Lee Ho Fook was founded by Victor Liong, Peter Bartholomew and David Mackintosh in 2013.
Trading Plates recently spoke to Liong to find out more about the inception of one of Melbourne’s favourite Chinese restaurants and how they create their signature taste.
Trading Plates: How did you come up with the idea for Lee Ho Fook?
Victor Liong: We wanted to create a cool, new style Chinese restaurant and we had a great little space on Smith Street in Collingwood. The concept of the restaurant was to cook a new brand style of Chinese food, in a vibrant and exciting dining room, with food that drew inspiration from all over China.
In 2015 we moved the restaurant into the current location in Duckboard Place in the CBD. We are housed in a 1920’s woolstore and while the concept remains relatively the same, we have a more diverse wine offering and a more polished space.
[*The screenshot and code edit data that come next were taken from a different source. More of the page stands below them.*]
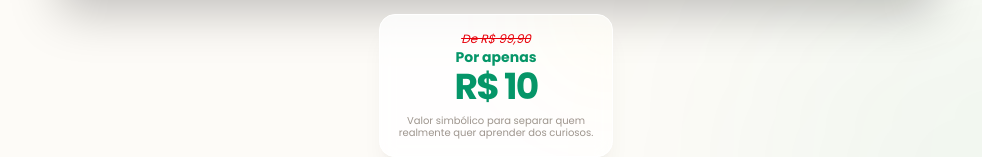
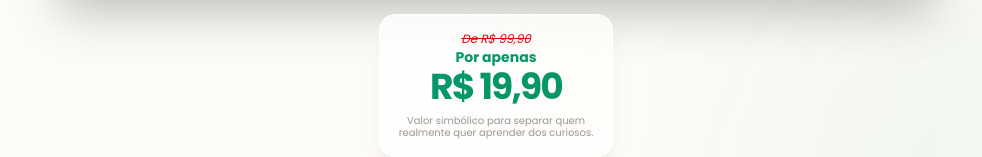
Before and after one commit to ligofalin-code/Do-Pallet-ao-Lucro, a React (Vite) app: page / in a window 1280 px wide. Shown: the part 762-919 px from the top of the page, without its empty margins (144-1126 px from the left). Built offline with nearby package versions, Linux system fonts and the light colour scheme.

Commit message:
feat: Update pricing to R$ 19.90
Adjusted the displayed price from R$ 10 to R$ 19.90 across relevant sections of the application.

```diff
--- a/src/App.tsx
+++ b/src/App.tsx
@@ -258,7 +258,7 @@ export default function App() {
               <p className="text-red-600 line-through text-xs mb-0 font-medium italic">De R$ 99,90</p>
               <div className="flex flex-col items-center mb-2">
                 <span className="text-sm font-bold text-profit">Por apenas</span>
-                <span className="text-4xl font-black text-profit tracking-tighter">R$ 10</span>
+                <span className="text-4xl font-black text-profit tracking-tighter">R$ 19,90</span>
               </div>
               <p className="text-[10px] text-wood/50 max-w-[200px] mx-auto leading-tight">
                 Valor simbólico para separar quem realmente quer aprender dos curiosos.
@@ -512,7 +512,7 @@ export default function App() {
                 <span className="text-red-600 line-through text-xl font-bold">De R$ 99,90</span>
                 <div className="flex items-baseline gap-1">
                   <span className="text-xl font-bold text-wood/60">Por</span>
-                  <span className="text-6xl md:text-8xl font-black text-profit tracking-tighter">R$ 10</span>
+                  <span className="text-6xl md:text-8xl font-black text-profit tracking-tighter">R$ 19,90</span>
                 </div>
               </div>
             </div>
```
TP: What is your food background?
VL: I’m originally from Sydney, training at three hatted Marque restaurant with Mark Best (also of Pei Modern in Sydney and Melbourne), and then working with Dan Hong at the exciting, casual, Pan Asian eatery MsG’s, before eventually helping to open the giant Canto-Chinese restaurant Mr Wong.
I moved to Melbourne in 2013, worked briefly at the Town Mouse, Rosa’s Kitchen and Movida Aqui before opening Lee Ho Fook.
TP: How are the dishes devised?
VL: It’s usually quite a long process. We get inspired by travel, food, seasons, and produce and then we research the traditional methods of cookery in Chinese and other cultures to understand the best qualities of the dish and ingredients.
We then test the recipe and see if it works in the aesthetic of the restaurant, and also to see if any innovative ideas or processes come up while we run the dish. Then we tweak and refine it and then it goes on the specials menu, to test the market demand. If it’s a viable dish it then makes it onto the menu.
TP: Where do you source your produce from? What things are important to you when choosing ingredients?
VL: We work closely with growers and suppliers to maintain a consistency of supply and quality of product. We tend not to use produce that isn’t consistent or of small supply, this avoids customer dissatisfaction and offers a more stable offering for us.
It’s important to use a quality ingredient, the cooking we do is quite precise and is also very pared back to there isn’t much to hide behind, and if the cooking is good and the produce is good, we can’t help but make great dish.
TP: How often does the menu change?
VL: The menu at Lee Ho Fook changes depending on the availability of the produce, but there are a few menu items that will always remain. I like the idea of going to a restaurant and knowing they have your favourite dishes on the menu.
The peripheral menu items change depending on the sensitivity of the season, and if they’re good, we bring them back and the dish becomes a new classic.
TP: What are the most popular meals and drinks on your menu?
VL: When at Lee Ho Fook you must have the eggplant! I’d be lynched if I ever took it off the menu, it’s a great dish and I’m very proud of it. It’s a perfect showcase of what the restaurant stands for – innovative and refined Chinese classic flavours presented simply and stylishly.
The beverage offering is diverse at Lee Ho Fook, we sell a great variety of wines from both new and old world, and from both classically made and minimally intervened.
TP: What is your favourite dish and drink?
VL: I love Chinese food! On my days off I eat some kind of seafood with ginger and spring onion and drink Vin Juane from the Jura region in France – the perfect match!
TP: What do you feel is your point of difference from other restaurants?